When you visit or use our public Strongbox server at The New Yorker and our parent company, Condé Nast, will not record your I.P. address or information about your browser, computer, or operating system, nor will we embed third-party content or deliver cookies to your browser. Strongbox servers are under the physical control of The New Yorker and Condé Nast. Strongbox is designed to be accessed only through a “hidden service” on the Tor anonymity network, which is set up to conceal both your online and physical location from us and to offer full end-to-end encryption for your communications with us.
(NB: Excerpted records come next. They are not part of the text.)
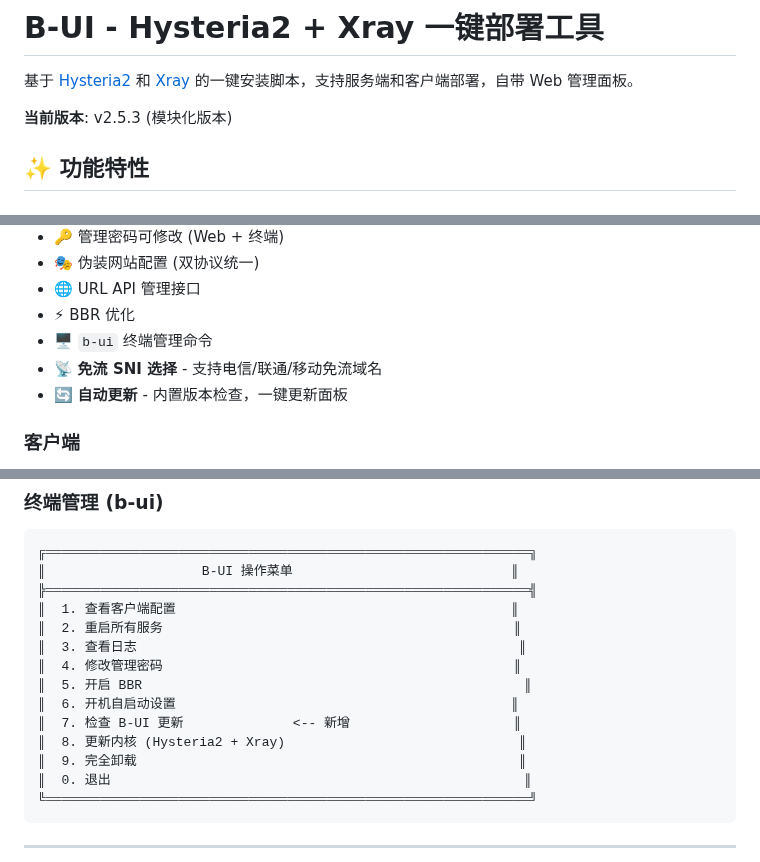
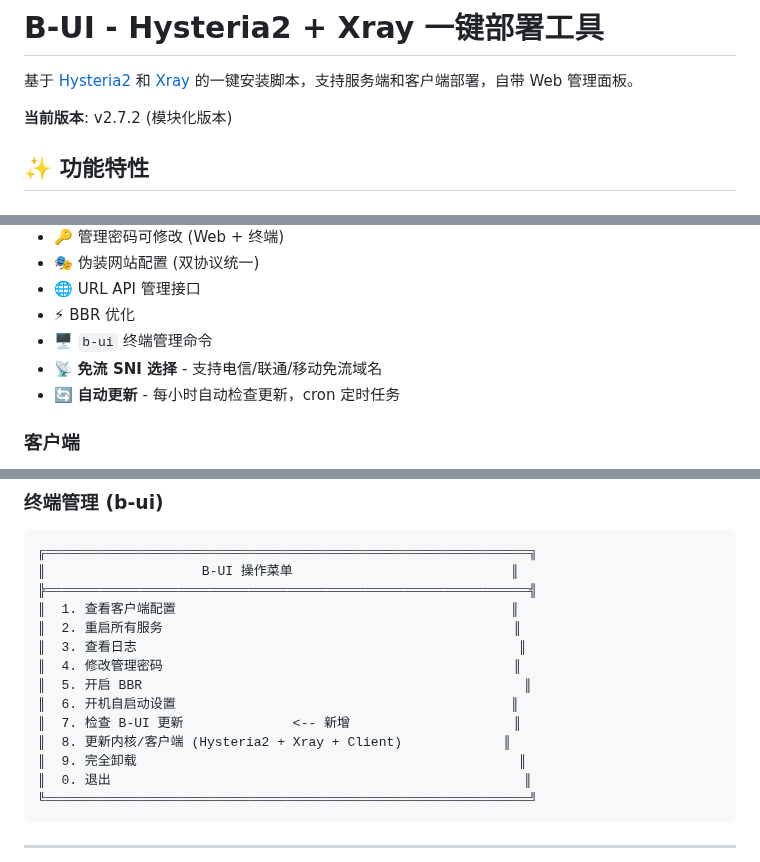
Before and after one commit to Buxiulei/b-ui, a Markdown page: README.md, 3 parts joined by grey strips. Drawn GitHub-style.

Commit message:
docs: 更新 README 版本和功能描述
- 版本更新到 v2.7.2
- 更新自动更新说明（每小时检查）
- 更新菜单选项8描述（包含客户端）
- 客户端版本更新到 v2.2.0

```diff
--- a/README.md
+++ b/README.md
@@ -2,7 +2,7 @@
 
 基于 [Hysteria2](https://v2.hysteria.network/) 和 [Xray](https://github.com/XTLS/Xray-core) 的一键安装脚本，支持服务端和客户端部署，自带 Web 管理面板。
 
-**当前版本**: v2.5.3 (模块化版本)
+**当前版本**: v2.7.2 (模块化版本)
 
 ## ✨ 功能特性
 
@@ -19,7 +19,7 @@
 - ⚡ BBR 优化
 - 🖥️ `b-ui` 终端管理命令
 - 📡 **免流 SNI 选择** - 支持电信/联通/移动免流域名
-- 🔄 **自动更新** - 内置版本检查，一键更新面板
+- 🔄 **自动更新** - 每小时自动检查更新，cron 定时任务
 
 ### 客户端
 - 🔌 **多协议导入** - Hysteria2 + VLESS-Reality + VLESS-WS 链接
@@ -80,7 +80,7 @@ bash <(curl -fsSL "https://raw.githubusercontent.com/Buxiulei/b-ui/main/install.
 ║  5. 开启 BBR                                                 ║
 ║  6. 开机自启动设置                                           ║
 ║  7. 检查 B-UI 更新              <-- 新增                     ║
-║  8. 更新内核 (Hysteria2 + Xray)                              ║
+║  8. 更新内核/客户端 (Hysteria2 + Xray + Client)             ║
 ║  9. 完全卸载                                                 ║
 ║  0. 退出                                                     ║
 ╚══════════════════════════════════════════════════════════════╝
```
Also changed, not shown: other parts of README.md (+1 -1 lines).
This provides a higher level of security and anonymity in your communication with us than afforded by standard e-mail or unencrypted Web forms. 16 Gorgeous Poems That Can Help You Cope With Your Depression. The 24 Best Fiction Books Of 2015. Diversity Is Not Enough: Race, Power, Publishing. Not Here to Make Friends. Try To Leave Me If You Can. The 22 Most Exciting Literary Debuts Of 2014. The Interpreter of Maladies - Curriculet. Click on the link below to learn about the agrarian revolts in India.

The Interpreter of Maladies - Curriculet

(This annotation contains a link) CCSS.ELA-Literacy.RL.9-10.1 What do the first few pages tell readers about Shukumar and Shoba's relationship as husband and wife? CCSS.ELA-Literacy.RL.9-10.4 What is the simile comparing? Pay attention to the symbolization of light. Click on the link below to learn more about rice ceremonies in India. CCSS.ELA-Literacy.RL.9-10.9 Based on the information about rice ceremonies in the link from the previous annotation, please compare and contrast Indian traditions to Western traditions. Using textual evidence, explain what effect the candle light (lit and burnt out) has on the characters' relationship. The theme of isolation is beginning to form. Why is Shukumar disappointed about the electric repair being ahead of schedule? Click on the link below to listen to music by Thelonius Monk. Using textual evidence, explain why Shukumar calls the past few nights part of Shoba's game.

When Mr. Mr. 34 Books By Indian Authors That Everyone Should Read.